Once, processors either injection molded thin-walled packaging, or they thermoformed it, with the battle lines clear for all. But thermoforming’s advances have grabbed molders’ attention, so that molders’ expansion plans often now include adding thermoforming to their portfolio.

Frank Nissel

April 29, 2010

6 Min Read
Thermoforming’s gains help shape market

Once, processors either injection molded thin-walled packaging, or they thermoformed it, with the battle lines clear for all. But thermoforming’s advances have grabbed molders’ attention, so that molders’ expansion plans often now include adding thermoforming to their portfolio.

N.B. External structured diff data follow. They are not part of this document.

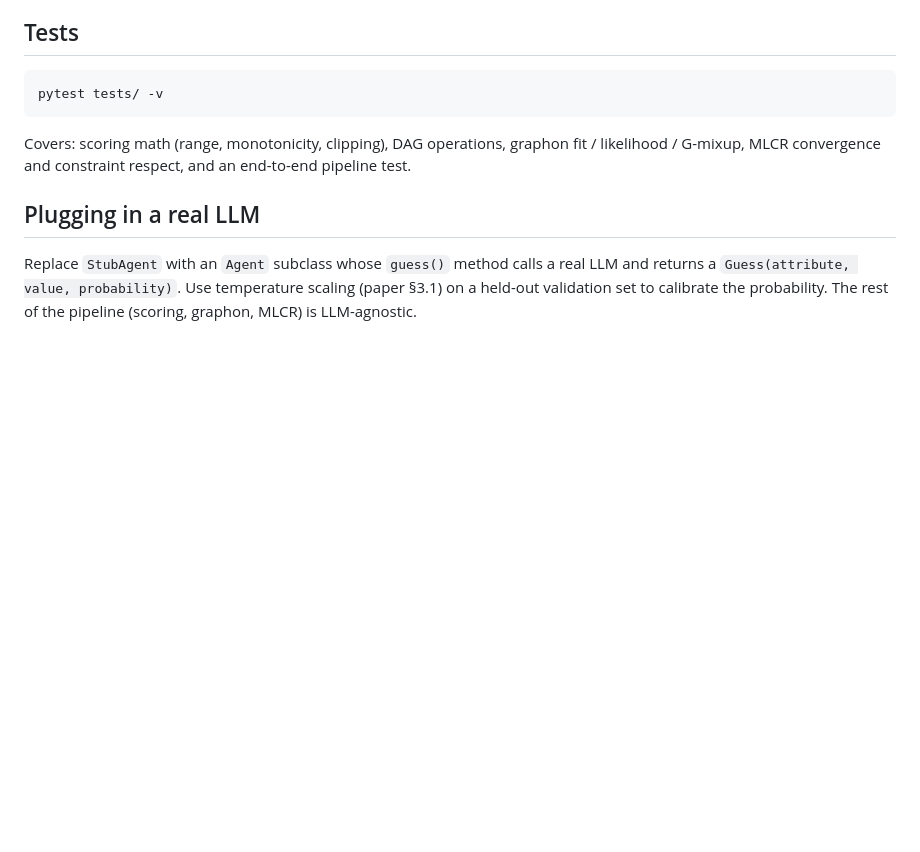
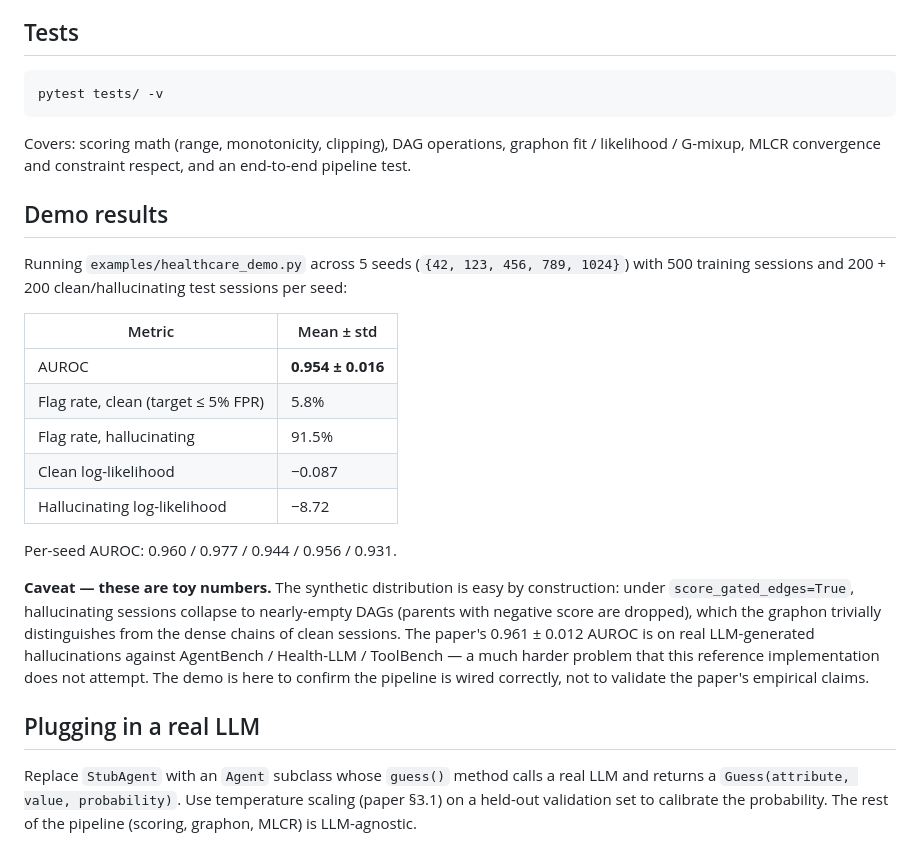
Before and after one commit to Jihan-5/Probabalistic-Game-Environmets-, a Markdown page: README.md, the part around the change. GitHub-like rendering; blank space fills up the shorter version.

Commit message:
Document demo results in README
Adds a Results section with AUROC and flag-rate aggregates across 5
seeds (n_test=200) on the synthetic healthcare-scheduling demo, plus a
caveat that the toy numbers should not be confused with the paper's
real-LLM benchmark results.

```diff
--- a/README.md
+++ b/README.md
@@ -106,6 +106,32 @@ Covers: scoring math (range, monotonicity, clipping), DAG operations,
 graphon fit / likelihood / G-mixup, MLCR convergence and constraint
 respect, and an end-to-end pipeline test.
 
+## Demo results
+
+Running `examples/healthcare_demo.py` across 5 seeds (`{42, 123, 456, 789, 1024}`)
+with 500 training sessions and 200 + 200 clean/hallucinating test sessions per
+seed:
+
+| Metric | Mean ± std |
+|---|---|
+| AUROC | **0.954 ± 0.016** |
+| Flag rate, clean (target ≤ 5% FPR) | 5.8% |
+| Flag rate, hallucinating | 91.5% |
+| Clean log-likelihood | −0.087 |
+| Hallucinating log-likelihood | −8.72 |
+
+Per-seed AUROC: 0.960 / 0.977 / 0.944 / 0.956 / 0.931.
+
+**Caveat — these are toy numbers.** The synthetic distribution is easy by
+construction: under `score_gated_edges=True`, hallucinating sessions
+collapse to nearly-empty DAGs (parents with negative score are dropped),
+which the graphon trivially distinguishes from the dense chains of clean
+sessions. The paper's 0.961 ± 0.012 AUROC is on real LLM-generated
+hallucinations against AgentBench / Health-LLM / ToolBench — a much
+harder problem that this reference implementation does not attempt.
+The demo is here to confirm the pipeline is wired correctly, not to
+validate the paper's empirical claims.
+
 ## Plugging in a real LLM
 
 Replace `StubAgent` with an `Agent` subclass whose `guess()` method calls a real
```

Many containers can be injection molded or thermoformed. Since the beginning of the plastics industry, the two methods have been largely practiced by completely separate companies. Injection molding machine builders have long been on the defense of their equipment with detailed studies, which always try to prove the better economics of their process. We extruder/thermoformers have never found such a defense necessary.

Rotary inline units could help thermoformers grab a share of the lid processing market.

With the rapidly increasing price of commodity polymers, things have changed recently: Many of the major injection molders have entered into thermoforming by the acquisition of one or more companies in that business in order to remain a competitive supplier of containers, particularly to the dairy market.

The reason is simple: orientation strength, which is only obtainable by thermoforming because it is done below the melting point of the polymer, particularly with polypropylene. This produces cup-shaped containers such as those used for dairy products with much thinner walls but having the same compression strength as their injection molded equivalents.

Furthermore, injection machines used to have much larger capacities than thermoforming machines were capable of, and these also required a two-stage process: sheet extrusion followed by forming. Now most large-volume thermoformers are run directly inline with their sheet extruders, and capacities in the 6000-lb/hr range or even higher are available. These far exceed anything available in the equivalent molding range, and tilt the economics of large-volume thin-walled containers even more in that direction.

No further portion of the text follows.